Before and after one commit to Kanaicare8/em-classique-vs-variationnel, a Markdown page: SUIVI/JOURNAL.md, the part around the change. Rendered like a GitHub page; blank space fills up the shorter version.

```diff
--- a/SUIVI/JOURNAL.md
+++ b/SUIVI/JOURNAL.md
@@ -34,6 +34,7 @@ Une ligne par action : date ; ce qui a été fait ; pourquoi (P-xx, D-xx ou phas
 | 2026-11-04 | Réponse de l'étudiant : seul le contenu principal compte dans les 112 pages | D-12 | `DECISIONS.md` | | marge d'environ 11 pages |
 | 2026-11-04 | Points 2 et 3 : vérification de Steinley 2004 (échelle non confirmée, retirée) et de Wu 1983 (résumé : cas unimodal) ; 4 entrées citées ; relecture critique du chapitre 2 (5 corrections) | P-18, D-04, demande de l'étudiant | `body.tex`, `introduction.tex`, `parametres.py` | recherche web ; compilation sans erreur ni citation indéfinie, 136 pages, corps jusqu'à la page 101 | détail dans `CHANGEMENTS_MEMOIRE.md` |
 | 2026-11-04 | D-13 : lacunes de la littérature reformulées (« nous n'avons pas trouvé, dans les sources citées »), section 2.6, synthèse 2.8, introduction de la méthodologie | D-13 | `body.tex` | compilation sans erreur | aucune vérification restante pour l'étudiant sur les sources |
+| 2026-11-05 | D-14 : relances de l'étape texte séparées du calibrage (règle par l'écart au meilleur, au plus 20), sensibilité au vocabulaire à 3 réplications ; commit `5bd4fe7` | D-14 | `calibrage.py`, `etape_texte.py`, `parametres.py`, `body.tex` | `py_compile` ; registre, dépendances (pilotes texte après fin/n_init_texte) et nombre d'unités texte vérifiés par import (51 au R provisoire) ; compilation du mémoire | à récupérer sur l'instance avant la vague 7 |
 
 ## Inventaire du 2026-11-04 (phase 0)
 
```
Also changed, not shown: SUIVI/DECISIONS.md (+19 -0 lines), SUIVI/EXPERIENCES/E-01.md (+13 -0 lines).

> [Brief]: Among the lines of the material above, find those with the word "JOURNAL". Copy each one.

> [Answer for this exercise]:
Before and after one commit to Kanaicare8/em-classique-vs-variationnel, a Markdown page: SUIVI/JOURNAL.md, the part around the change. Rendered like a GitHub page; blank space fills up the shorter version.
--- a/SUIVI/JOURNAL.md
+++ b/SUIVI/JOURNAL.md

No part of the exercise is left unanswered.